|Published online||15 March 2011|
XMM-Newton observations of the superbubble in N 158 in the LMC
Institut für Astronomie und Astrophysik, Universität Tübingen,
2 Department of Astronomy and Astrophysics, Berlin Institute of Technology, Hardenbergstr. 36, 10623 Berlin, Germany
3 Institut für Astronomie, Universität Wien, Türkenschanzstr. 17, 1180 Vienna, Austria
4 Max-Planck-Institut für extraterrestrische Physik, Giessenbachstraße, 85748 Garching, Germany
Accepted: 1 February 2011
Aims. We study the diffuse X-ray emission observed in the field of view of the pulsar B 0540–69 in the Large Magellanic Cloud (LMC) by XMM-Newton. We wish to understand the nature of this soft diffuse emission, which coincides with the superbubble in the H ii region N 158, and improve our understanding of the evolution of superbubbles.
Methods.
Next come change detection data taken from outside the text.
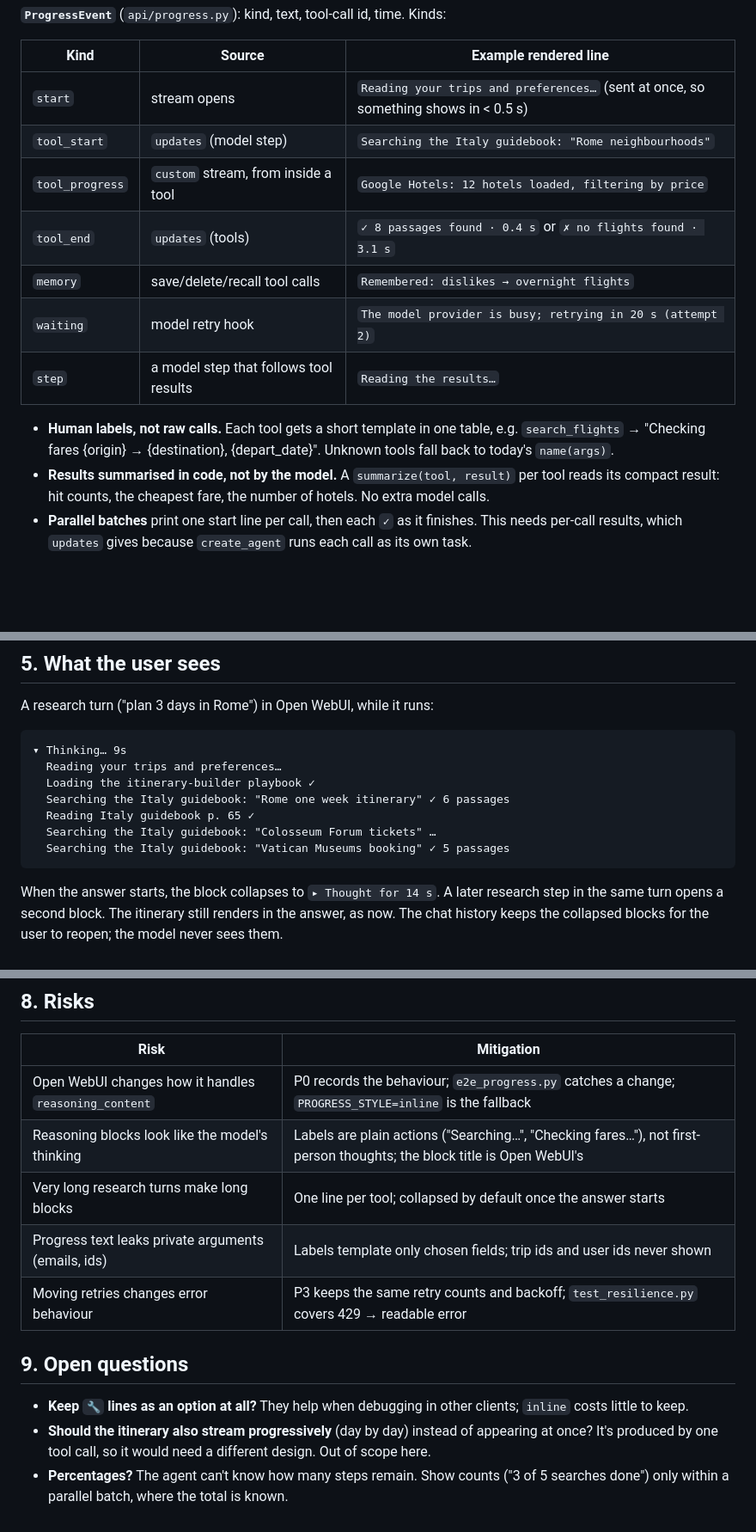
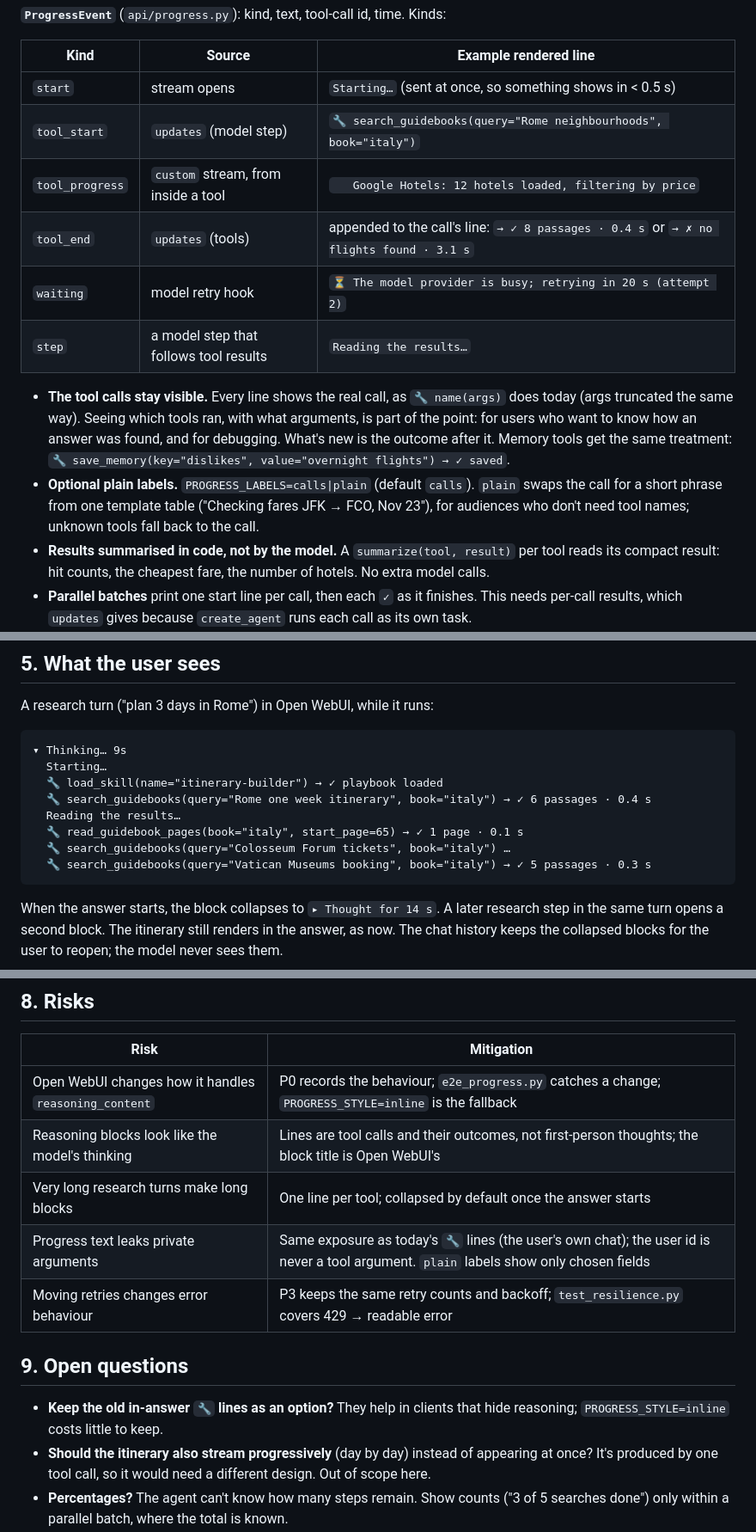
Before and after one commit to stoicdataguy/asktravel-agent-harness, a Markdown page: docs/plans/streaming-progress.md, 3 parts joined by grey strips. Shown at 86% size. Rendered like a GitHub page; blank space fills up the shorter version.

Commit message:
Plan: keep the tool calls visible in progress lines, with their outcome appended
Co-Authored-By: Claude Opus 5.5 <noreply@anthropic.com>

````diff
--- a/docs/plans/streaming-progress.md
+++ b/docs/plans/streaming-progress.md
@@ -93,17 +93,21 @@ agent.astream(stream_mode=["messages", "updates", "custom"])
 
 | Kind | Source | Example rendered line |
 |---|---|---|
-| `start` | stream opens | `Reading your trips and preferences…` (sent at once, so something shows in < 0.5 s) |
-| `tool_start` | `updates` (model step) | `Searching the Italy guidebook: "Rome neighbourhoods"` |
-| `tool_progress` | `custom` stream, from inside a tool | `Google Hotels: 12 hotels loaded, filtering by price` |
-| `tool_end` | `updates` (tools) | `✓ 8 passages found · 0.4 s` or `✗ no flights found · 3.1 s` |
-| `memory` | save/delete/recall tool calls | `Remembered: dislikes → overnight flights` |
-| `waiting` | model retry hook | `The model provider is busy; retrying in 20 s (attempt 2)` |
+| `start` | stream opens | `Starting…` (sent at once, so something shows in < 0.5 s) |
+| `tool_start` | `updates` (model step) | `` 🔧 search_guidebooks(query="Rome neighbourhoods", book="italy") `` |
+| `tool_progress` | `custom` stream, from inside a tool | `   Google Hotels: 12 hotels loaded, filtering by price` |
+| `tool_end` | `updates` (tools) | appended to the call's line: `→ ✓ 8 passages · 0.4 s` or `→ ✗ no flights found · 3.1 s` |
+| `waiting` | model retry hook | `⏳ The model provider is busy; retrying in 20 s (attempt 2)` |
 | `step` | a model step that follows tool results | `Reading the results…` |
 
-- **Human labels, not raw calls.** Each tool gets a short template in one table, e.g.
-  `search_flights` → "Checking fares {origin} → {destination}, {depart_date}". Unknown tools
-  fall back to today's `name(args)`.
+- **The tool calls stay visible.** Every line shows the real call, as `🔧 name(args)` does today
+  (args truncated the same way). Seeing which tools ran, with what arguments, is part of the
+  point: for users who want to know how an answer was found, and for debugging. What's new is the
+  outcome after it. Memory tools get the same treatment: `` 🔧 save_memory(key="dislikes",
+  value="overnight flights") → ✓ saved ``.
+- **Optional plain labels.** `PROGRESS_LABELS=calls|plain` (default `calls`). `plain` swaps the
+  call for a short phrase from one template table ("Checking fares JFK → FCO, Nov 23"), for
+  audiences who don't need tool names; unknown tools fall back to the call.
 - **Results summarised in code, not by the model.** A `summarize(tool, result)` per tool reads
   its compact result: hit counts, the cheapest fare, the number of hotels. No extra model calls.
 - **Parallel batches** print one start line per call, then each `✓` as it finishes. This needs
@@ -125,12 +129,13 @@ A research turn ("plan 3 days in Rome") in Open WebUI, while it runs:
 
 ```
 ▾ Thinking… 9s
-  Reading your trips and preferences…
-  Loading the itinerary-builder playbook ✓
-  Searching the Italy guidebook: "Rome one week itinerary" ✓ 6 passages
-  Reading Italy guidebook p. 65 ✓
-  Searching the Italy guidebook: "Colosseum Forum tickets" …
-  Searching the Italy guidebook: "Vatican Museums booking" ✓ 5 passages
+  Starting…
+  🔧 load_skill(name="itinerary-builder") → ✓ playbook loaded
+  🔧 search_guidebooks(query="Rome one week itinerary", book="italy") → ✓ 6 passages · 0.4 s
+  Reading the results…
+  🔧 read_guidebook_pages(book="italy", start_page=65) → ✓ 1 page · 0.1 s
+  🔧 search_guidebooks(query="Colosseum Forum tickets", book="italy") …
+  🔧 search_guidebooks(query="Vatican Museums booking", book="italy") → ✓ 5 passages · 0.3 s
 ```
 
 When the answer starts, the block collapses to `▸ Thought for 14 s`. A later research step in
@@ -174,15 +179,15 @@ Each phase is one PR. P1 alone fixes the clutter; P2 and P3 fix the "is it stuck
 | Risk | Mitigation |
 |---|---|
 | Open WebUI changes how it handles `reasoning_content` | P0 records the behaviour; `e2e_progress.py` catches a change; `PROGRESS_STYLE=inline` is the fallback |
-| Reasoning blocks look like the model's thinking | Labels are plain actions ("Searching…", "Checking fares…"), not first-person thoughts; the block title is Open WebUI's |
+| Reasoning blocks look like the model's thinking | Lines are tool calls and their outcomes, not first-person thoughts; the block title is Open WebUI's |
 | Very long research turns make long blocks | One line per tool; collapsed by default once the answer starts |
-| Progress text leaks private arguments (emails, ids) | Labels template only chosen fields; trip ids and user ids never shown |
+| Progress text leaks private arguments | Same exposure as today's `🔧` lines (the user's own chat); the user id is never a tool argument. `plain` labels show only chosen fields |
 | Moving retries changes error behaviour | P3 keeps the same retry counts and backoff; `test_resilience.py` covers 429 → readable error |
 
 ## 9. Open questions
 
-- **Keep `🔧` lines as an option at all?** They help when debugging in other clients; `inline`
-  costs little to keep.
+- **Keep the old in-answer `🔧` lines as an option?** They help in clients that hide reasoning;
+  `PROGRESS_STYLE=inline` costs little to keep.
 - **Should the itinerary also stream progressively** (day by day) instead of appearing at once?
   It's produced by one tool call, so it would need a different design. Out of scope here.
 - **Percentages?** The agent can't know how many steps remain. Show counts ("3 of 5 searches
````
Also changed, not shown: other parts of docs/plans/streaming-progress.md (+2 -2 lines).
We analyse the XMM-Newton spectra of the diffuse emission. Using the parameters obtained from the spectral fit, we perform calculations of the evolution of the superbubble. The mass loss and energy input rates are based on the initial mass function (IMF) of the observed OB association inside the superbubble.
Results. The analysis of the spectra shows that the soft X-ray emission arises from hot shocked gas surrounded by a thin shell of cooler, ionised gas. We show that the stellar winds alone cannot account for the energy inside the superbubble, but the energy release of 2−3 supernova explosions in the past ~1 Myr provides a possible explanation.
Conclusions. The combination of high sensitivity X-ray data, which permits a spectral analysis, and analytical models for superbubbles can provide insight into the evolutionary state of interstellar bubbles, if the stellar content is known.
Key words: shock waves / ISM: bubbles / evolution / HII regions / X-rays: ISM
© ESO, 2011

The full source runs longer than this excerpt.